For his part, Putin is always willing to talk and propose, and he is not unmindful about the perception his close contact with Trump has created—as well as the consternation it engenders with America’s European partners. But having seen this rodeo more than once, he is also giving up nothing of substance. Stripped to its bare essence, Trump’s request of Putin is that during this crisis, Russia accept the status quo as it stands and not take advantage of America’s need to focus inward to combat the coronavirus. Putin has no interest in taking a pause—whether in Syria, Ukraine or in trying to foment problems within the Euro-Atlantic community—simply because Trump needs to devote more attention to domestic issues. Instead, Putin has learned another important lesson: take advantage of when America is distracted in order to create new facts on the ground.
Certainly, discussions with Trump about energy coordination is not stopping Russian companies from taking advantage of the crisis to squeeze out the United States from Asian energy markets.

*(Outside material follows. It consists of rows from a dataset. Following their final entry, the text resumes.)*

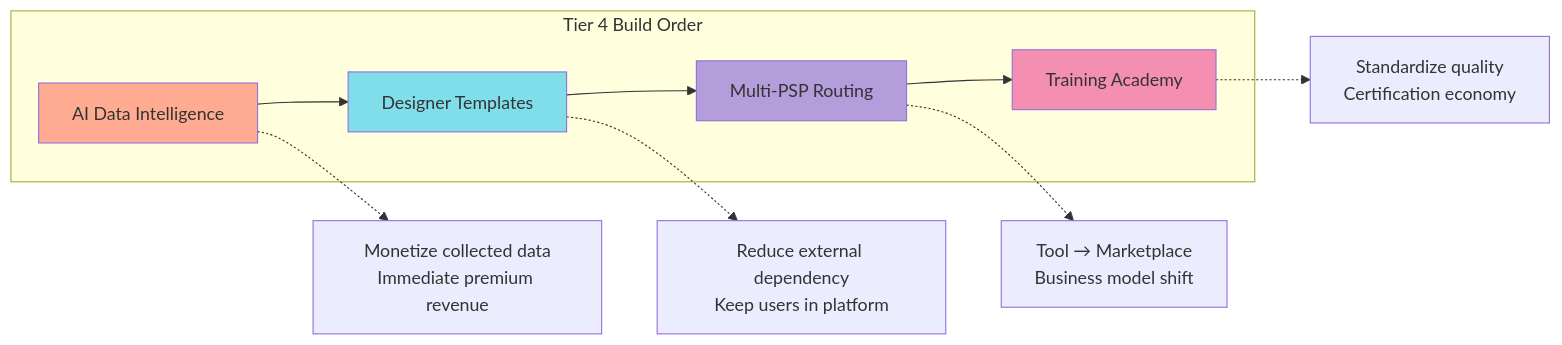
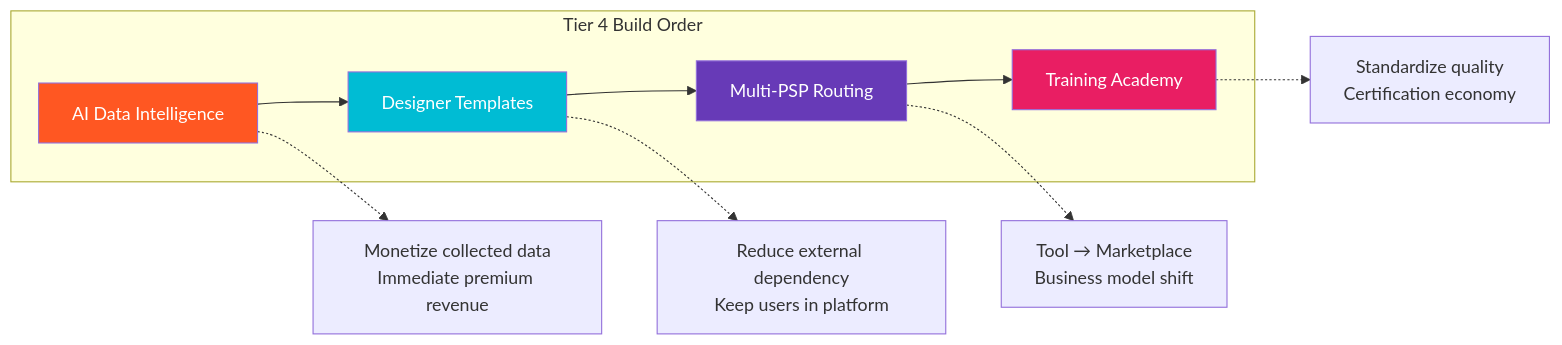
One commit to VisualGraphxLLC/NewPOPSys changed the fourth of 7 diagrams in Post_v1/DEVELOPMENT_PRIORITY.md. Above: the diagram before and after it, drawn with Mermaid. The commit also changed other lines of this file and 1 other file, not shown here.

First line of the commit message:
Fix Mermaid chart colors for dark mode compatibility

````diff
--- a/Post_v1/DEVELOPMENT_PRIORITY.md
+++ b/Post_v1/DEVELOPMENT_PRIORITY.md
@@ -153,18 +153,18 @@
 ```mermaid
 flowchart LR
     subgraph Tier4[Tier 4 Build Order]
         AI[AI Data Intelligence] --> Des[Designer Templates]
         Des --> PSP[Multi-PSP Routing]
         PSP --> Acad[Training Academy]
     end
 
     AI -.-> N1[Monetize collected data\nImmediate premium revenue]
     Des -.-> N2[Reduce external dependency\nKeep users in platform]
     PSP -.-> N3[Tool → Marketplace\nBusiness model shift]
     Acad -.-> N4[Standardize quality\nCertification economy]
 
-    style AI fill:#ffab91
-    style Des fill:#80deea
-    style PSP fill:#b39ddb
-    style Acad fill:#f48fb1
+    style AI fill:#ff5722,color:#fff
+    style Des fill:#00bcd4,color:#fff
+    style PSP fill:#673ab7,color:#fff
+    style Acad fill:#e91e63,color:#fff
 ```
````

One would expect that in conditions of a reset, the U.S. and Russia would work toward some sort of energy condominium for mutual benefit, but no matter what leaders may say in their phone calls, Russian and American energy firms see each other as competitors.
So color me skeptical if I don’t see a 2020 rendition of a U.S.-Russia reset on the horizon.
Nikolas K. Gvosdev
Nikolas K. Gvosdev is the Captain Jerome E. Levy chair at the U.S. Naval War College and a senior fellow at the Foreign Policy Research Institute (FPRI).
Photo by Kremlin.ru shared under a CC BY 4.0 license.
The opinions expressed in this commentary are solely those of the author.